For the entries below, report the number of lines where the string "notebooks" appears, and only that number.
___ Information provided ___
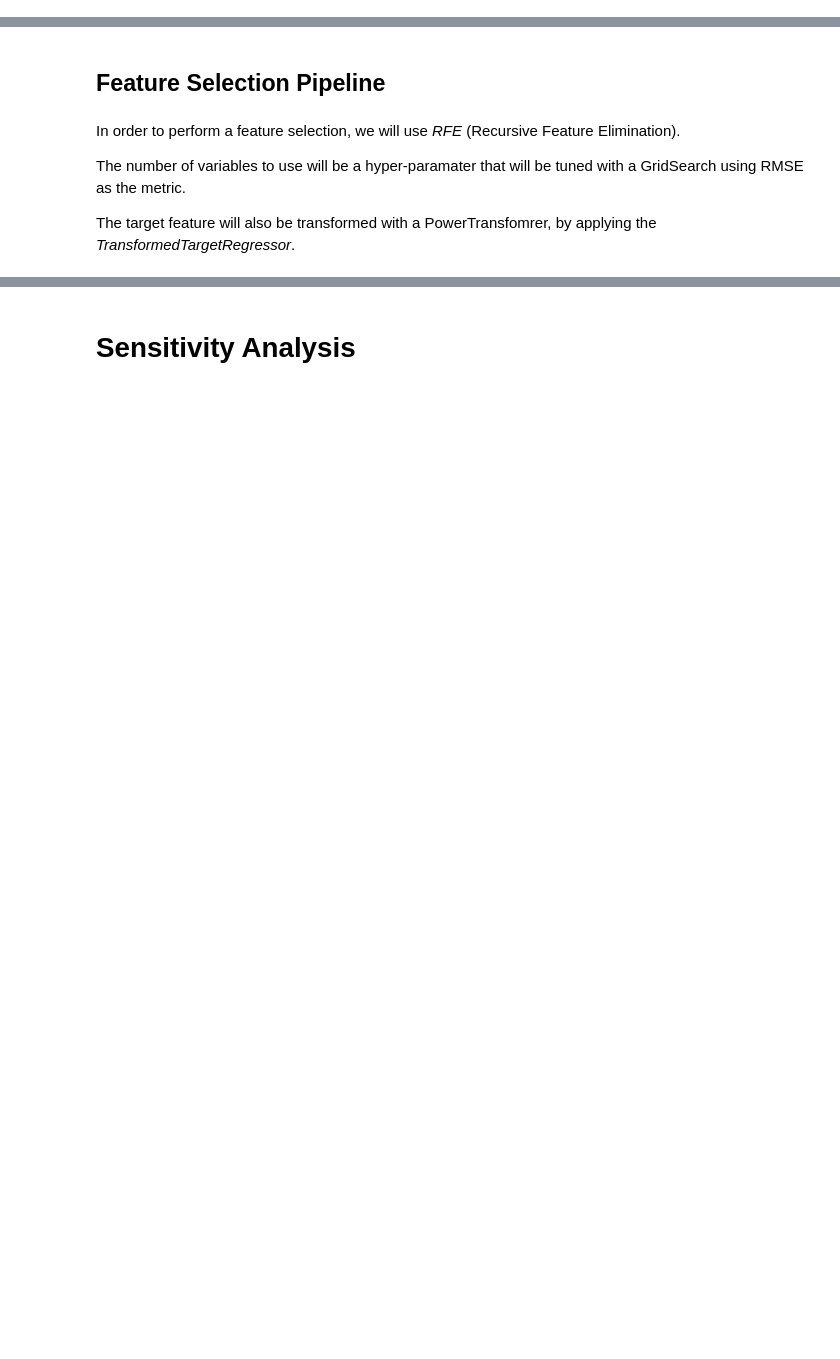
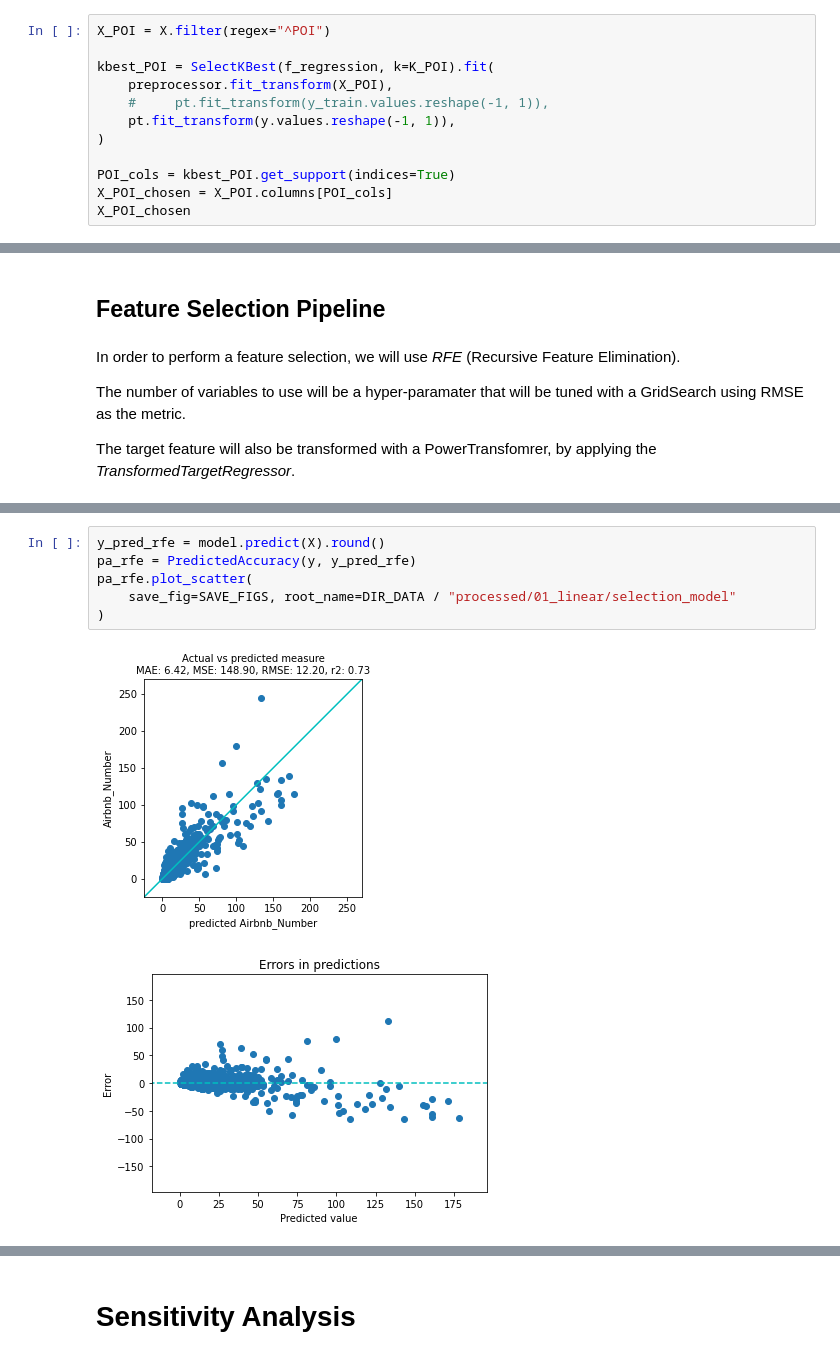
Before and after one commit to egregorimar/urbana, a Jupyter notebook: notebooks/01linear.ipynb, the cells around one changed output, grey strips where cells are left out. Cells and saved outputs as stored; diff of their text form; blank space fills up the shorter version.

```diff
--- a/notebooks/01linear.ipynb
+++ b/notebooks/01linear.ipynb
@@ -217,3 +248,15 @@ X_Rent_chosen = X_Rent.columns[rent_cols]
 X_Rent_chosen
 # %% [output]
 Index(['Rent_Number_Flats'], dtype='object')
+# %%
+X_POI = X.filter(regex="^POI")
+
+kbest_POI = SelectKBest(f_regression, k=K_POI).fit(
+    preprocessor.fit_transform(X_POI),
+    #     pt.fit_transform(y_train.values.reshape(-1, 1)),
+    pt.fit_transform(y.values.reshape(-1, 1)),
+)
+
+POI_cols = kbest_POI.get_support(indices=True)
+X_POI_chosen = X_POI.columns[POI_cols]
+X_POI_chosen
@@ -315,0 +366,9 @@ pa_rfe.plot_scatter()
+# %%
+y_pred_rfe = model.predict(X).round()
+pa_rfe = PredictedAccuracy(y, y_pred_rfe)
+pa_rfe.plot_scatter(
+    save_fig=SAVE_FIGS, root_name=DIR_DATA / "processed/01_linear/selection_model"
+)
+# %% [output]
+[figure, added]
+[figure, added]
```
Also changed, not shown: parts of 37 cells of this notebook, 1 other file.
___
- **Result of the exercise**
3